Former Secretary of State Hillary Clinton and U.S. Senator Bernie Sanders are candidates for the Democratic nomination. The candidate who receives at least 2,382 votes from the 4,762 delegates present at the Convention will become the Democratic Party’s nominee for president. The National Convention will be held in Philadelphia, PA from July 25 through July 28, 2016.
Statements of Candidacy, information about voter’s precincts and caucus and convention dates, times and locations are available at: the State Democratic Party’s website at www.wademocrats.org and the King County Democratic Party’s website at www.kcdems.org.
Republican Party Delegate Selection Process
The presidential delegate selection process used by the Washington State Republican Party differs from the procedure used by the Democrats. The Party will hold its State Convention at the Trac Center in Pasco, Washington from May 19 to 21, 2016, then hold a state Presidential Primary on May 24 to determine the allocation of delegates for presidential candidates at the Republican National Convention. Delegates to the National Convention from Washington State are bound to presidential contenders based on voting results in that Primary. Voters will receive ballots in the mail which can be dropped in ballot boxes or mailed.
Voters who attend precinct caucuses on February 20, county conventions and legislative district caucuses in March and April and conventions in May will select individuals who will fill seats within the Washington State delegation at the National Convention in Cleveland. Delegates will be allocated proportionate to the statewide primary vote—e.g. if a candidate receives a majority of primary votes within the congressional district, the candidate will receive all three delegates. Delegates selected at legislative district caucuses will attend the King County convention on April 16 to discuss platform issues and meet candidates. Information about dates, times, and locations of the caucuses, county conventions, and the State Convention can be found on the King County Republican Party’s website at www.kcgop.org.
The State delegation will include 47 individuals including three from each congressional district, 11 at-large delegates, three party leaders, the National Committeeman, the National Committeewoman, and the Chair of the Washington State Republican Party.
The pool of Republican candidates running for the presidential nomination is huge. Many have dropped out of the race. Those currently running include businessman Donald Trump, U.S. Senator Ted Cruz, U.S. Senator Marco Rubio, former governor Jeb Bush, Gov. John Kasich, and retired neurosurgeon Ben Carson. The Republican nominee will be determined by the candidate who receives the largest number of awarded state delegates at the Republican National Convention to be held at the Quicken Loans Arena in Cleveland, Ohio from July 18 to 21, 2016. A total of 2,472 delegates will vote for the next Republican nominee for president. To win the nomination, a candidate must collect 1,237 delegate votes.
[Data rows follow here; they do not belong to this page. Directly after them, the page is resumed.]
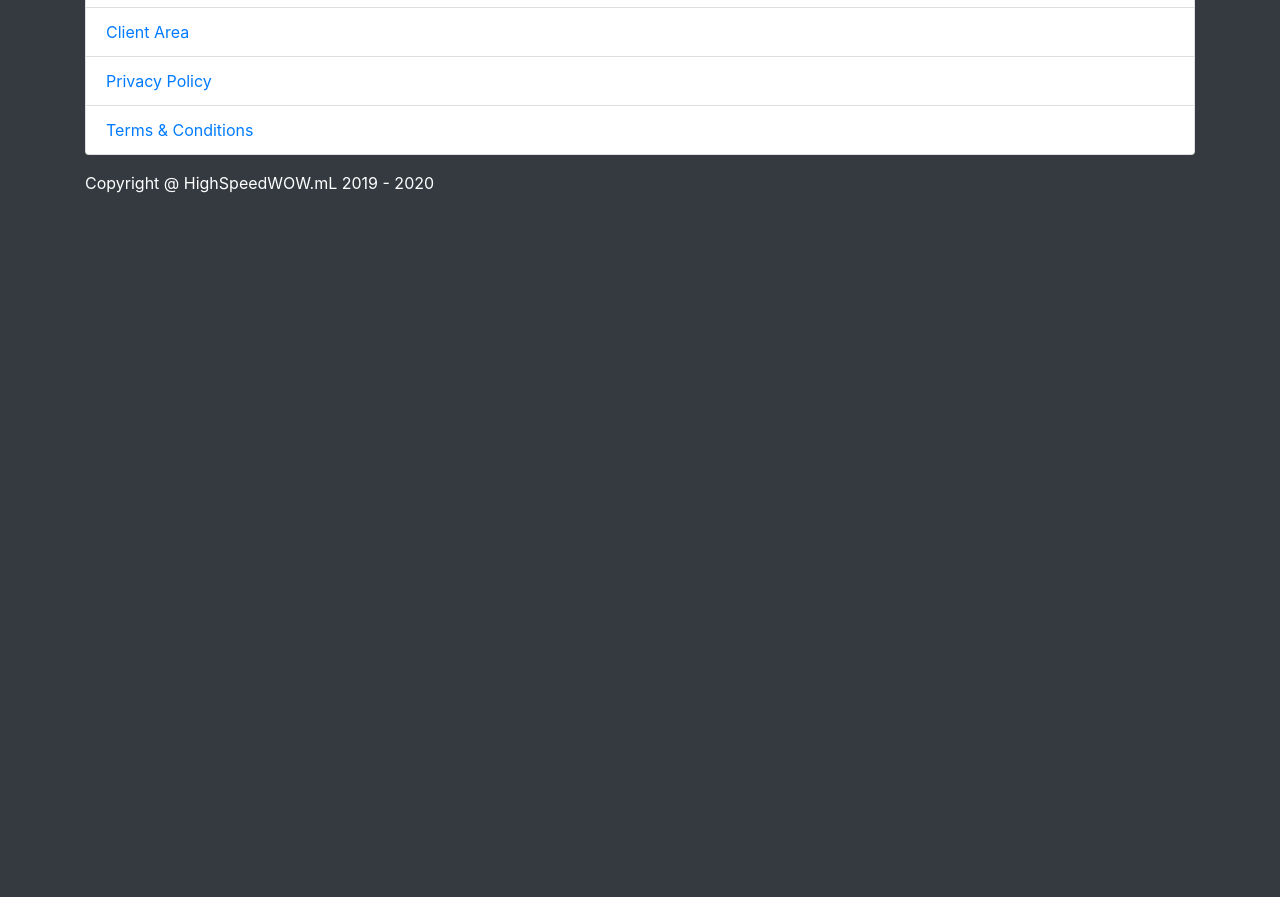
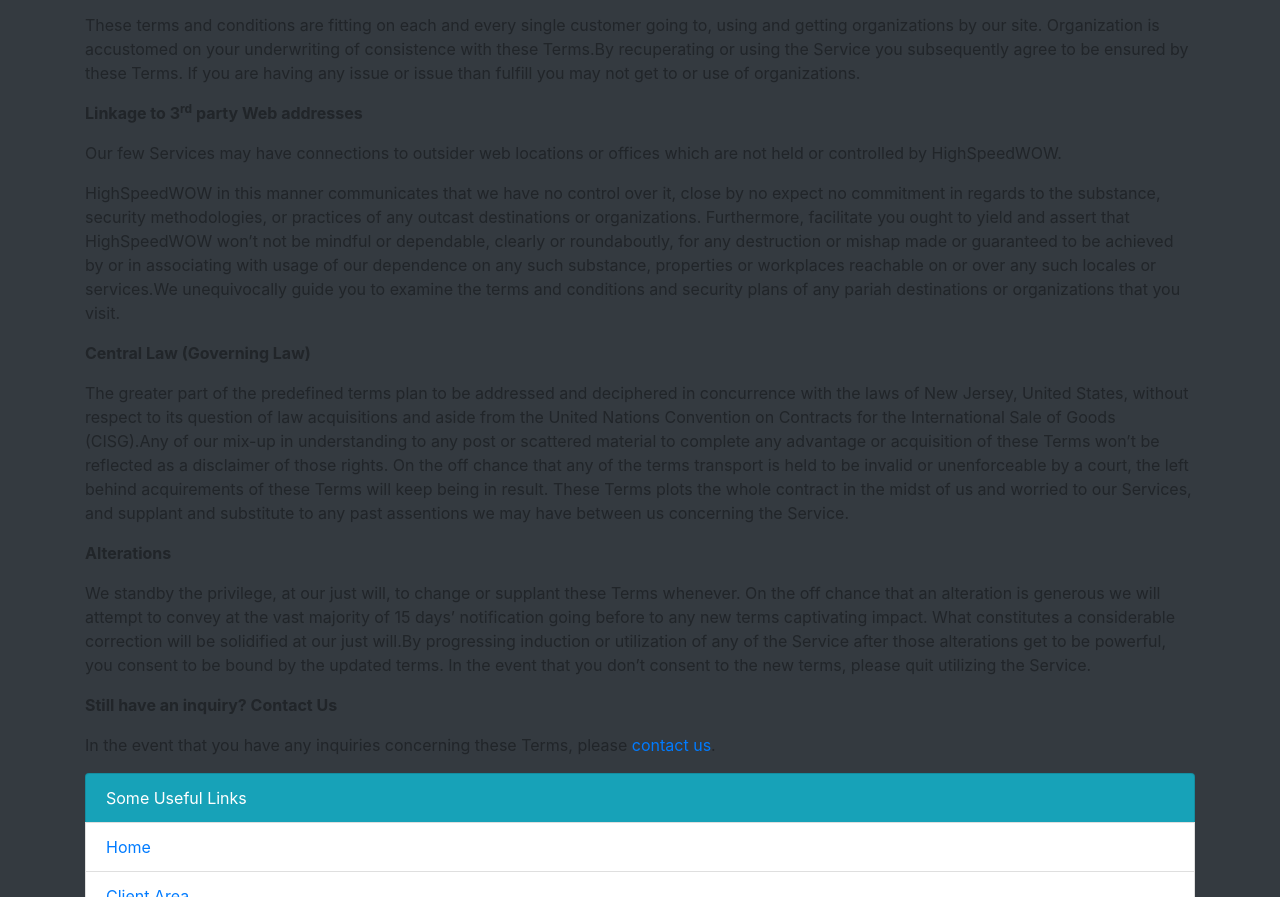
Before and after one commit to nitrowishes/highs, a plain HTML site: page about.html in a window 1280 px wide. Shown: the part 179-1076 px from the top of the page. Before the commit the page ends 800 px from the top, so only its background shows below. Drawn offline with nearby package versions, Linux system fonts and the light colour scheme.

Commit message:
Update about.html

```diff
--- a/about.html
+++ b/about.html
@@ -14,7 +14,18 @@
 
     <div class="myHead mt-3"></div>
 
-
+     <h1 > TERMS &#038; CONDITIONS </h1>
+<p>Dear client please experience these tenets to keep away from any inconvenience with respect to utilization and strategies of <a href="/">HighSpeedWOW</a> ,site being worked and kept up by our specialists. </p>
+<p>These terms and conditions are fitting on each and every single customer going to, using and getting organizations by our site. Organization is accustomed on your underwriting of consistence with these Terms.By recuperating or using the Service you subsequently agree to be ensured by these Terms. If you are having any issue or issue than fulfill you may not get to or use of organizations.</p>
+<p><strong>Linkage to 3<sup>rd</sup> party Web addresses</strong> </p>
+<p>Our few Services may have connections to outsider web locations or offices which are not held or controlled by HighSpeedWOW. </p>
+<p>HighSpeedWOW in this manner communicates that we have no control over it, close by no expect no commitment in regards to the substance, security methodologies, or practices of any outcast destinations or organizations. Furthermore, facilitate you ought to yield and assert that HighSpeedWOW won&#8217;t not be mindful or dependable, clearly or roundaboutly, for any destruction or mishap made or guaranteed to be achieved by or in associating with usage of our dependence on any such substance, properties or workplaces reachable on or over any such locales or services.We unequivocally guide you to examine the terms and conditions and security plans of any pariah destinations or organizations that you visit.</p>
+<p><strong>Central Law (Governing Law)</strong> </p>
+<p>The greater part of the predefined terms plan to be addressed and deciphered in concurrence with the laws of New Jersey, United States, without respect to its question of law acquisitions and aside from the United Nations Convention on Contracts for the International Sale of Goods (CISG).Any of our mix-up in understanding to any post or scattered material to complete any advantage or acquisition of these Terms won&#8217;t be reflected as a disclaimer of those rights. On the off chance that any of the terms transport is held to be invalid or unenforceable by a court, the left behind acquirements of these Terms will keep being in result. These Terms plots the whole contract in the midst of us and worried to our Services, and supplant and substitute to any past assentions we may have between us concerning the Service.</p>
+<p><strong>Alterations</strong> </p>
+<p>We standby the privilege, at our just will, to change or supplant these Terms whenever. On the off chance that an alteration is generous we will attempt to convey at the vast majority of 15 days&#8217; notification going before to any new terms captivating impact. What constitutes a considerable correction will be solidified at our just will.By progressing induction or utilization of any of the Service after those alterations get to be powerful, you consent to be bound by the updated terms. In the event that you don&#8217;t consent to the new terms, please quit utilizing the Service. </p>
+<p><strong>Still have an inquiry? Contact Us</strong> </p>
+<p>In the event that you have any inquiries concerning these Terms, please <a href="/contact.html">contact us</a>.</p>
 
 
     <script
```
Information about caucus and convention dates, times, and locations are available at the State Republican Party’s website at www.wsrp.org and the King County Republican Party’s website at www.kcgop.org.
Board Member, APACEvotes
(Special thanks to Briana Eng)